2. Nurture yourself. Once we grow to be adults and are no longer dependent children, the only person on earth we can demand unconditional love and support from is ourselves. Everyone else—lovers, parents, friends, clients—is just gravy. Over time, recognizing and honoring what you’re feeling, trusting your intuition, and caring for yourself when you are hurting builds up resiliency and self-reliance.
3. Recognize where other people end, and you begin. Watch what people say and do. If someone does something you like, move in closer. If they’re working out their issues on you, step back. Above all, don’t take their crap personally.
4. Maintain your bottom lines. Encroachment is a huge issue in sex work. It’s okay for relationships to grow and change, but consciously, and only when people have earned the right to more intimacy, trust, and privileges.
5. Trust yourself. Other people’s opinions and experiences are just information—nothing more, nothing less. Only you can say what is right for you—no one else.
On the pages are two lists outlining the characteristics of having weak and strong personal boundaries in sex work, modified from How to Be an Adult.
When your boundaries are weak, you:
1. Disregard your intuition.
2. Mostly feel afraid and confused.
3. Are enmeshed in drama that feels outside your control.
4. Live a life that doesn’t feel like it belongs to you and cannot be changed.
5. Have no deal-breakers, no red lines that cannot be crossed, allowing others to set limits.
6. Believe you have no right to secrets or a private life.
When your boundaries are strong, you:
1. Trust your gut.
2. Mostly feel secure and clear.
3. Are always aware of your choices.
4. Live a life that mostly looks the way you want your life to be.

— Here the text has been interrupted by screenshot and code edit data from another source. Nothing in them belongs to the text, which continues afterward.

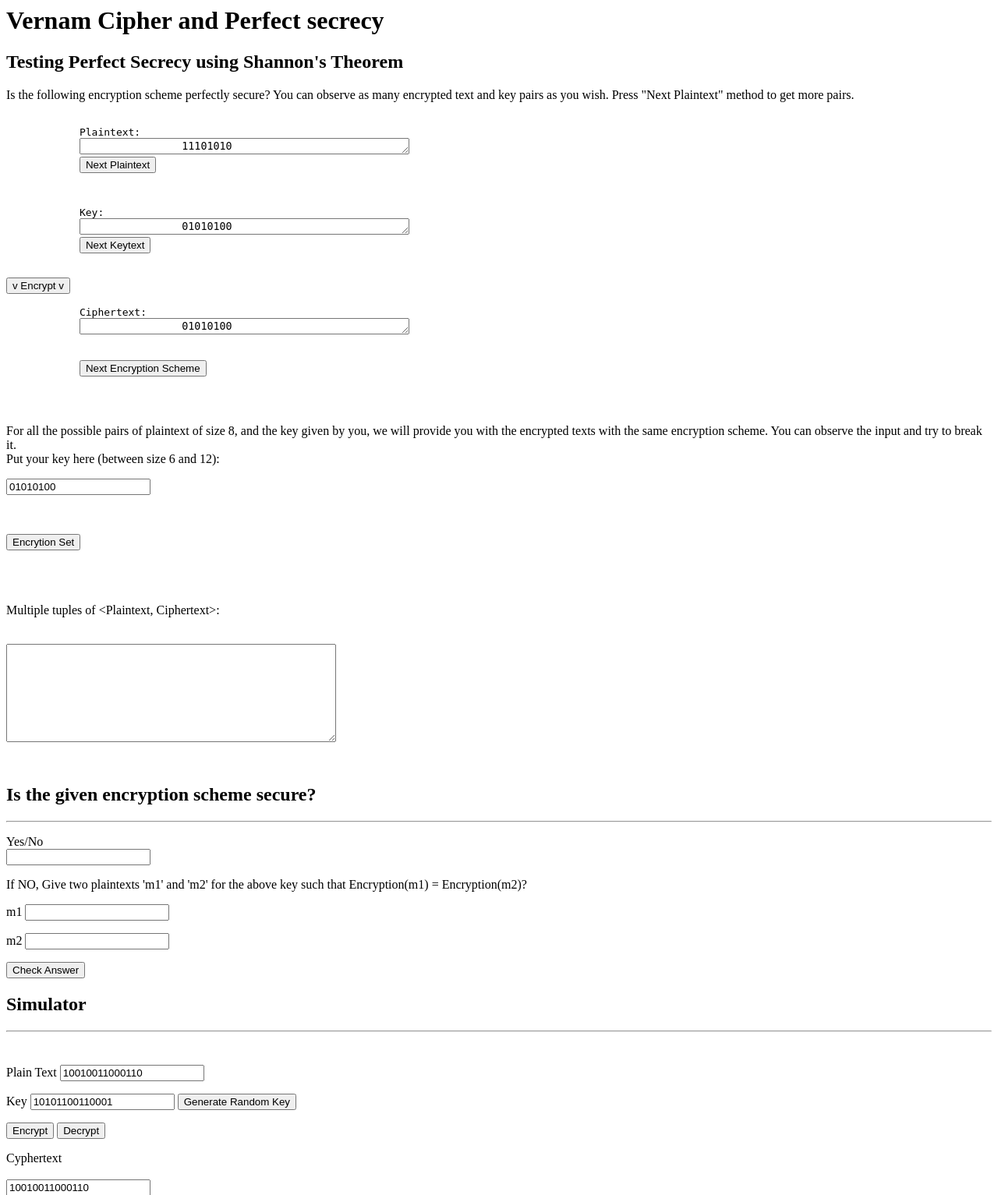
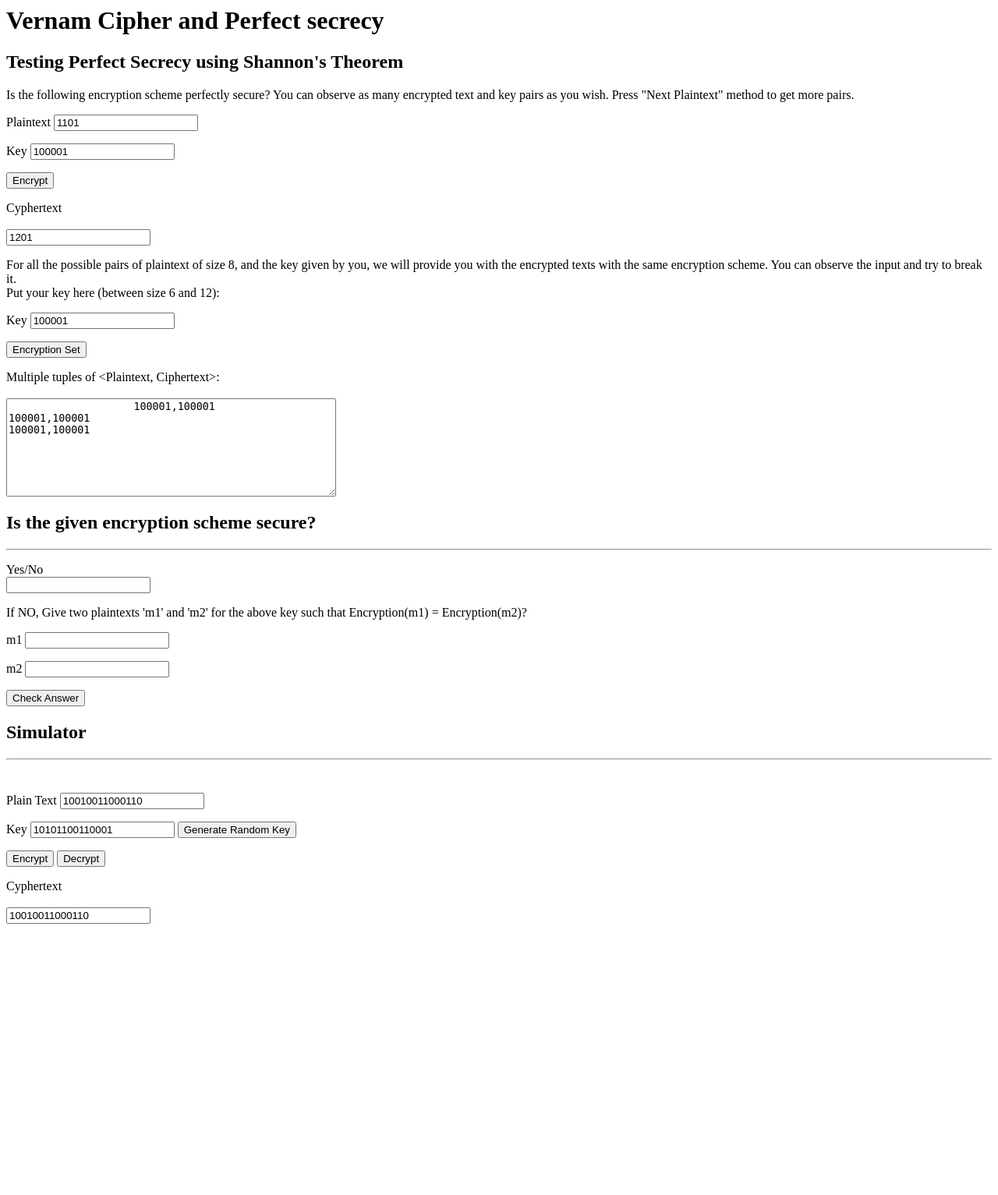
Before and after one commit to jasshan29goel/oneTimePadWebApp, a Flask app: page / in a window 1280 px wide. Shown: the top 1533 px of the page at 78% size. After the commit the page ends 1185 px from the top, so only its background shows below. Run offline with Flask 2, Linux system fonts and the light colour scheme.

Commit message:
added python handling of form1 and form2

```diff
--- a/app.py
+++ b/app.py
@@ -1,6 +1,6 @@
 from flask import Flask, render_template, request
 from flask_wtf import FlaskForm
-from wtforms import StringField, IntegerField, FloatField, validators
+from wtforms import StringField, IntegerField, FloatField, validators,TextField
 from wtforms.validators import InputRequired
 
 app = Flask(__name__)
@@ -20,6 +20,21 @@ class Vernam(FlaskForm):
     plaintext = IntegerField('Plain Text',[validators.InputRequired()], default="10010011000110")
     key = IntegerField('Key',[validators.InputRequired()], default="10101100110001")
     ciphertext = IntegerField('Ciphertext')
+class Form_1(FlaskForm):
+    """
+    form1 class will have Plaintext and key
+    """
+    plaintext1 = IntegerField('Plain Text',[validators.InputRequired()], default="1101")
+    key1 = IntegerField('Key',[validators.InputRequired()], default="100001")
+    ciphertext1 = IntegerField('Ciphertext')
+
+class Form_2(FlaskForm):
+    """
+    form2 class will have Plaintext and key
+    """
+    key2= TextField('Key',[validators.InputRequired()], default="100001")
+    pairs2 = TextField('Pairs')
+
 @app.route('/', methods = ['GET','POST'] )
 def index():
     """
@@ -27,16 +42,34 @@ def index():
     """
     answer=Answer()
     vernam = Vernam()
+    form_1=Form_1()
+    form_2=Form_2()
     """
-    Temprorily printing plaintext in ciphertext. Later on we can modify what we want to print.
+    Temprorily printing plaintext in ciphertext vernam . Later on we can modify what we want to print.
     """
     vernam.ciphertext=vernam.plaintext
+    """
+    Temprorily printing plaintext +100 in ciphertext  . Later on we can modify what we want to print.
+    """
+    form_1.ciphertext1.data=(int(form_1.plaintext1.data)+100)
+
+    """
+    Temprorily printing key,key pair thrice  in ciphertext  . Later on we can modify what we want to print.
+    """
+
+    form_2.pairs2.data=str(form_2.key2.data)+","+str(form_2.key2.data)+"\n"
+    form_2.pairs2.data+=str(form_2.key2.data)+","+str(form_2.key2.data)+"\n"
+    form_2.pairs2.data+=str(form_2.key2.data)+","+str(form_2.key2.data)+"\n"
 
     if vernam.validate_on_submit():
-        return render_template('test.html', form4 = vernam, form3 = answer)
+        return render_template('test.html', form4 = vernam, form3 = answer,form1=form_1,form2=form_2)
     if  answer.validate_on_submit():
-        return render_template('test.html', form4 = vernam, form3 = answer)
-    return render_template('test.html',form4 = vernam, form3 =answer)
+        return render_template('test.html', form4 = vernam, form3 = answer,form1=form_1,form2=form_2)
+    if  form_1.validate_on_submit():
+        return render_template('test.html', form4 = vernam, form3 = answer,form1=form_1,form2=form_2)
+    if  form_2.validate_on_submit():
+        return render_template('test.html', form4 = vernam, form3 = answer,form1=form_1,form2=form_2)
+    return render_template('test.html',form4 = vernam, form3 =answer,form1=form_1,form2=form_2)
 
 if __name__ == '__main__':
     app.run(debug= True, port =8092)
--- a/templates/test.html
+++ b/templates/test.html
@@ -23,33 +23,27 @@
             Press "Next Plaintext" method to get more pairs.
         </p>
 
-        <pre>
-            Plaintext:
-            <textarea cols="50" id="plainarea" name="plainarea" readonly="readonly" rows="1">
-                11101010
-            </textarea>
-            <input name="changePlainText" onclick="next_plain_text()" type="button" value="Next Plaintext"/>
-        </pre>
-        <pre>
-            Key:
-            <textarea cols="50" id="keyarea_gen" name="keyarea_gen" readonly="readonly" rows="1">
-                01010100
-            </textarea>
-            <input name="changeKey" onclick="next_key()" type="button" value="Next Keytext"/>
-        </pre>
+        <form method="POST" action="{{url_for('index')}}" >
 
             <p>
-            <input name="btnEn" onclick="Encrypt_p()" type="button" value="v Encrypt v"/>
+                Plaintext {{ form1.plaintext1 }}
             </p>
-        <pre>
-            Ciphertext:
-            <textarea cols="50" id="cipherarea" name="cipherarea" readonly="readonly" rows="1">
-                01010100
-            </textarea>
-            <br/>
-            <input name="Next_Encryption" onclick="Next_Encryption()" type="button" value="Next Encryption Scheme"/>
-            <br/>
-        </pre>
+
+            <p>
+                Key {{ form1.key1 }}
+            </p>
+
+            <p>
+                <input type="submit" value="Encrypt"/>
+            </p>
+
+            <p>
+                Cyphertext
+                <br/><br/>
+                <input value="{{ form1.ciphertext1.data }}"/>
+            </p>
+
+        </form>
 
 
 
@@ -60,31 +54,27 @@
             input and try to break it. <br>Put your key here (between size 6 and 12):
             <br/>
         </p>
-        <form name="user_key">
-            <p>
-                <input cols="12" id="user_key" maxlength="12" name="limitedtextfield" type="text" value="01010100"/>
-            </p>
-        </form>
-        <br/>
+
+        <form method="POST" action="{{url_for('index')}}" >
+
 
             <p>
-            <input name="generatePairs" onclick="generate_all_pairs()" type="button" value="Encrytion Set"/>
+                Key {{ form2.key2 }}
             </p>
-        <br/>
 
             <p>
-            <br/>
+                <input type="submit" value="Encryption Set"/>
+            </p>
+
+            <p>
                 Multiple tuples of &lt;Plaintext, Ciphertext&gt;:
-            <br/>
-
-            <br/>
-        </p>
-        <p>
+                <br/><br/>
                 <textarea cols="50" id="textarea2" name="textarea" rows="8">
-
+                    {{ form2.pairs2.data }}
                 </textarea>
             </p>
-        <br/>
+
+        </form>
 
 
         <h2>
@@ -110,7 +100,7 @@
                 {{ form3.m2 }}
             </p>
             <p>
-            <input type="submit" value="Check Answer">
+                <input type="submit" value="Check Answer"/>
             </p>
         </form>
 
@@ -137,10 +127,11 @@
             <p>
                 <!-- {{ form4.ciphertext.label }} -->
                 Cyphertext
-            <br><br>
+                <br/><br/>
                 {{ form4.ciphertext }}
             </p>
 
         </form>
+    </div>
 </body>
 </html>
```
Lines whose indentation alone changed are shown as unchanged.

5. Know what you will and will not do, and enforce your rules.
6. Protect your privacy, without feeling guilty or ashamed.